With 90 people still missing since the conflict and the abuse of wartime prisoners largely unpunished, victims’ families in the town of Hadzici say they’re losing hope of seeing justice.
After seizing the small town of Hadzici near Sarajevo 22 years ago, Bosnian Serb forces started rounding up hundreds of Bosniaks on May 15, 1992, and imprisoning them in improvised jails and detention centres. Some were never seen again and many of the perpetrators have not been prosecuted.
Among those arrested was Miralem Sehic, who was locked up in the local sports hall, which became the town’s biggest detention facility. Here he and others suffered terrible abuse at the hands of their captors. His son, who was detained alongside him, was also beaten several times.
“A single day could not pass without some group [of people] coming and abusing us,” Sehic told BIRN at a ceremony to commemorate the anniversary start of the conflict in the town.
He said that detainees were physically and psychologically tortured and held in inhumane conditions, without enough food.
“The worst beatings were after Eid. On the second day of Eid, they brought in large groups [of detainees], covered with blood… Three or four men from the village of Zunovnica were brought in with crosses carved on their faces; they were beaten up,” he said.
Sehic recalled that one day a woman arrived with a group of Serb fighters and ordered some of the detainees to have sex with each other in public.

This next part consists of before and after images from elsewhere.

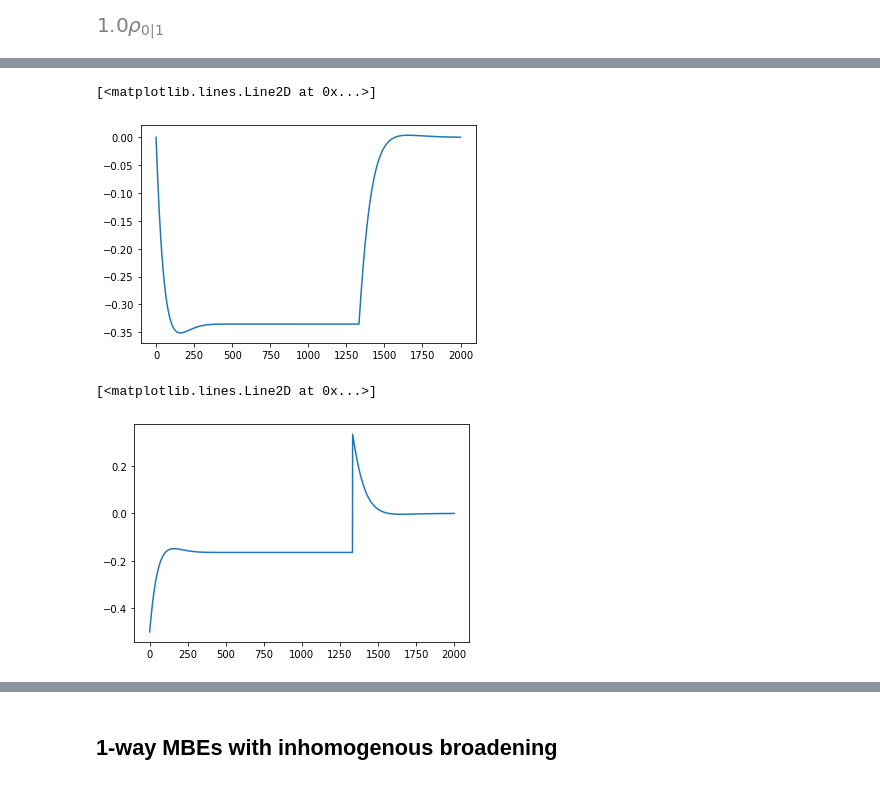
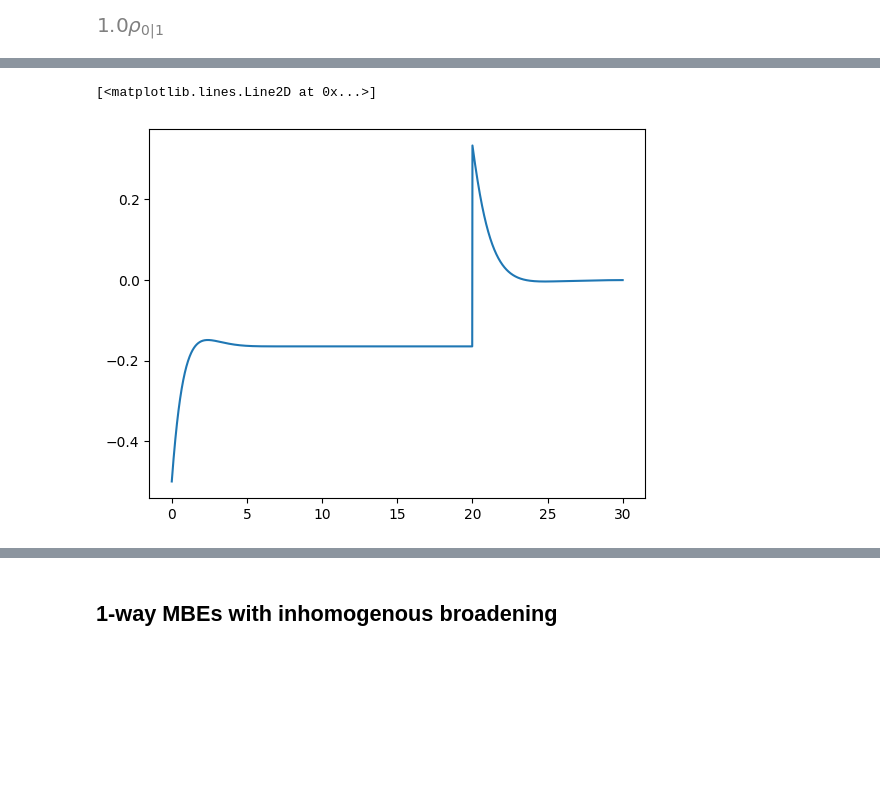
Before and after one commit to morgatron/spylind, a Jupyter notebook: examples/Solving master equations .ipynb, the cells around one changed output, grey strips where cells are left out. Drawn from its saved outputs; the diff is of its cells as text; code cells hidden in the pictures; blank space fills up the shorter version.

```diff
--- a/examples/Solving master equations .ipynb
+++ b/examples/Solving master equations .ipynb
@@ -592,25 +576,33 @@ $\displaystyle \left[\begin{matrix}\rho_{0|0} & \rho_{0|1}\\\overline{\rho_{0|1}
 # %%
-lhsL, rhsL = h.seperate_DM_equation(eq.subs(E_subs_D))
+lhsL, rhsL = spl.seperate_DM_equation(eq.subs(E_subs_D))
 pol_expr = pol_expr.subs(E_subs_D)
+E_rad_expr = sm.I*pol_expr
 #zAxx = lin
-ode_s = so.ODESolver(dict(zip(lhsL, rhsL) ),  dims={zS: linspace(0,1,1000)}, driving_syms=[EexS], bDecompose_to_re_im=True)
-if 1:
-    polF=sm.lambdify( ode_s.symsD_orig['prop_state_syms'],pol_expr, dummify=True)
+sys = svp.ODESys(dict(zip(lhsL, rhsL) ),  dims={zS: linspace(0,1,1000)}, driving_syms=[EexS], bDecompose_to_re_im=False)
+if 0:
+    polF=sm.lambdify( sys.symsD_orig['prop_state_syms'],pol_expr, dummify=True)
 else:
-    polF=sm.lambdify( ode_s.symsD['prop_state_syms'],pol_expr, dummify=True)
+    polF=sm.lambdify( sys.symsD['prop_state_syms'],pol_expr, dummify=True)
 
 
-zAx = ode_s.dimAxes[0]
+zAx = sys.dimAxes[0]
 dz = zAx[1]-zAx[0]
-def calcPolFieldF(t, dimAxs,state,driving):
+OD = 1
+def calcPolFieldF(t, dimAxs,state,driving, interaction_factor= 1j*OD*dz):
     pol = polF(*state)
-    #P = -1j*np.cumsum(polF(rho00, rho11, rho01))*dz*1
-    P = 1j*np.cumsum(polF(*state))*dz*1
+    P = np.cumsum(polF(*state))*interaction_factor
     return P
 calcPolFieldF.num=0
 
-ode_s.set_driving({EexS: lambda t: -0.5 if t<20 else 0})
-ode_s.set_state_dep_funcs({EintS:calcPolFieldF})
-ode_s.set_initial_conditions(np.tile(array([1,0,0]), (zAx.size,1) ).T.astype('c16'))
-ode_s.setup()
+
+Ein_expr = sm.Piecewise(
+    (-0.1, tS < 20),
+    (0, True),
+)
+EinF = sm.lambdify(tS, Ein_expr, 'numpy')
+#sys.set_driving({EexS: lambda t: -0.5 if t<20 else 0})
+sys.set_driving({EexS: Ein_expr})
+sys.set_state_dependence({EintS:calcPolFieldF})
+sys.set_initial_conditions(np.tile(array([1,0,0]), (zAx.size,1) ).T.astype('c16'))
+model= sys.setup_model()
 # %% [output]
@@ -622,10 +635,6 @@ polF2=sm.lambdify( ode_s.symsD['prop_state_syms'], pol_expr.subs(ode_s.complex_s
 # %%
-plot(polF2(*arr.transpose((1,0,2))).sum(axis=1).imag*dz)
+Eout = (EinF(tSteps) +polF(*res.transpose((1,0,2))).sum(axis=1)*dz*OD*1j )
+plot(tSteps,  Eout)
 # %% [output]
 [<matplotlib.lines.Line2D at 0x...>]
-[figure, old version]
+[figure, new version]
-# %%
-plot(np.array([func(0)]+[func(t) for t in ode_s.tSteps]) -polF2(*arr.transpose((1,0,2))).sum(axis=1).imag*dz  )
-# %% [output]
-[<matplotlib.lines.Line2D at 0x...>]
-[figure, removed]
```
Also changed, not shown: parts of 58 cells of this notebook, 9 other files.
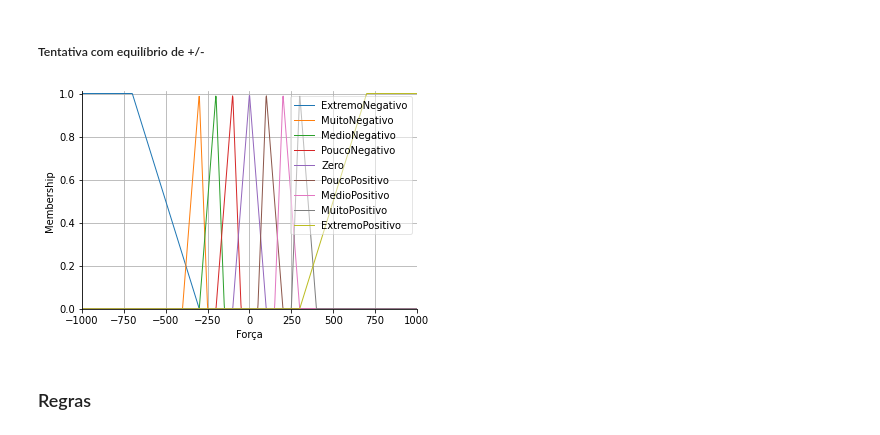
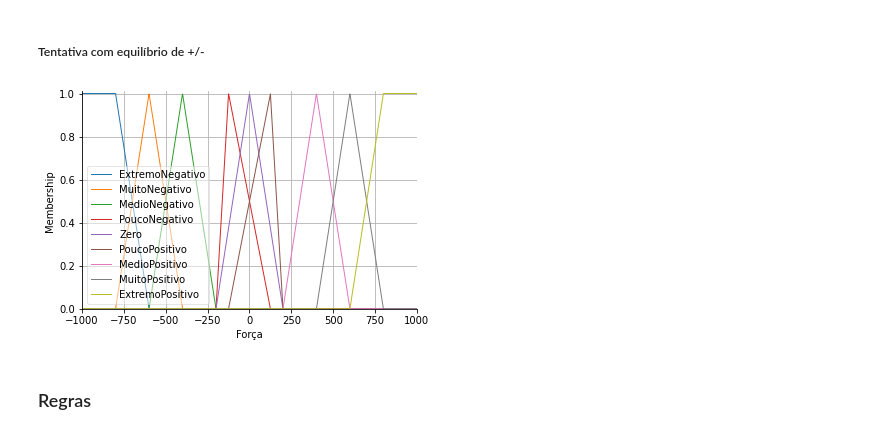
Before and after one commit to VinicMS/controle-inteligente, a Jupyter notebook: PENDULO INVERTIDO (FUZZY)/regritas.ipynb, the cells around one changed output. Cells and saved outputs as stored; diff of their text form; code cells hidden in the pictures.

```diff
--- a/PENDULO INVERTIDO (FUZZY)/regritas.ipynb
+++ b/PENDULO INVERTIDO (FUZZY)/regritas.ipynb
@@ -106,20 +106,20 @@ plt.grid()
 # %% [markdown]
 ##### Tentativa com equilíbrio de +/-
 # %%
-FORCA['ExtremoNegativo'] = fuzz.trapmf(forca, [-1000, -1000, -700, -300])
-FORCA['MuitoNegativo']   = fuzz.trimf( forca, [-400, -300, -250])
-FORCA['MedioNegativo']   = fuzz.trimf( forca, [-300, -200, -150])
-FORCA['PoucoNegativo']   = fuzz.trimf( forca, [-200, -100, -50])
-FORCA['Zero']            = fuzz.trimf( forca, [-100, 0, 100])
-FORCA['PoucoPositivo']   = fuzz.trimf( forca, [50, 100, 200])
-FORCA['MedioPositivo']   = fuzz.trimf( forca, [150, 200, 300])
-FORCA['MuitoPositivo']   = fuzz.trimf( forca, [250, 300, 400])
-FORCA['ExtremoPositivo'] = fuzz.trapmf(forca, [300, 700, 1000, 1000])
+FORCA['ExtremoNegativo'] = fuzz.trapmf(forca, [-1000, -1000, -800, -600])
+FORCA['MuitoNegativo']   = fuzz.trimf( forca, [-800, -600, -400])
+FORCA['MedioNegativo']   = fuzz.trimf( forca, [-600, -400, -200])
+FORCA['PoucoNegativo']   = fuzz.trimf( forca, [-200, -125, 125])
+FORCA['Zero']            = fuzz.trimf( forca, [-200, 0, 200])
+FORCA['PoucoPositivo']   = fuzz.trimf( forca, [-125, 125, 200])
+FORCA['MedioPositivo']   = fuzz.trimf( forca, [200, 400, 600])
+FORCA['MuitoPositivo']   = fuzz.trimf( forca, [400, 600, 800])
+FORCA['ExtremoPositivo'] = fuzz.trapmf(forca, [600, 800, 1000, 1000])
 
 FORCA.view()
 plt.grid()
 # %% [output]
-[figure, old version]
+[figure, new version]
 # %% [markdown]
 ### Regras
 # %%
```
Also changed, not shown: parts of 2 cells of this notebook, 1 other file.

“She first chose the younger people, three or four of them, and the oldest ones. The younger ones had to do it orally to these elderly people. It was in the hall in front of all the detainees,” he recalled.
After a month, the prisoners were transported to a military barracks in Lukavica, closer to Sarajevo.
Among them was Redjo Basic, who recalled how he was beaten up during the journey.
“The doors of the bus opened. Two or three police officers entered from the front, while three or four entered from the back of the bus, and they were beating everyone they could…They beat us until they ran out of strength,” he said.
During the three days they were held at the barracks in Lukavica, they were assaulted constantly, Basic said.
“When they came in, they first went to beat up the young people. They beat those young people as much as they could. When they got tired, they left. Then the next ones were coming and continuing to do the same thing,” he said.
Forty-six Bosniak prisoners were taken away from the barracks and have not been seen since. The Association for Prisoners and Missing Persons from Hadzici said that it has searched for their remains in two different places, but has found nothing, although new information about the possible location of a mass grave has raised fresh hopes.
So far, the remains of 160 murdered people from the town have been found in several mass graves around East Sarajevo, Hadzici and Mount Igman. A total of 90 remain missing, however.
So far just four former Bosnian Serb soldiers have been convicted of war crimes in Hadzici.
Rade Veselinovic, a former military police officer, was jailed for seven and a half years for the illegal detentions, torture, forced disappearances and murders in the town.
Meanwhile Nemanja Jovicic was jailed for ten years for rapes, inhumane treatment and robberies of non-Serbs, Vlastimir Pusara was sentenced to seven years for participating in the unlawful arrest and torture of civilians during an attack on the village of Musici, and Boro Krsmanovic was sentenced to three years for intimidation, threats and the looting of Bosniaks’ property.
Former prisoners have expressed anger because no senior figure has yet been prosecuted for the crimes that were committed in the detention centres in Hadzici.
The Bosnian state prosecution insisted however that cases were underway.
“Some of the cases are under investigation; in other words, the order to start an investigation against the suspects has been given. In order to protect the investigation, we cannot give more information about these cases,” said prosecution spokesman Boris Grubesic.
But the families of some of the victims have now filed a complaint to the European Court of Human Rights in Strasboug, arguing that it represents their last hope of finding the missing and winning compensation.
“I do not expect much,” said Ferida Nisic, who has been searching for his lost brother for 22 years. “But I would most love to find out the truth about our missing ones.”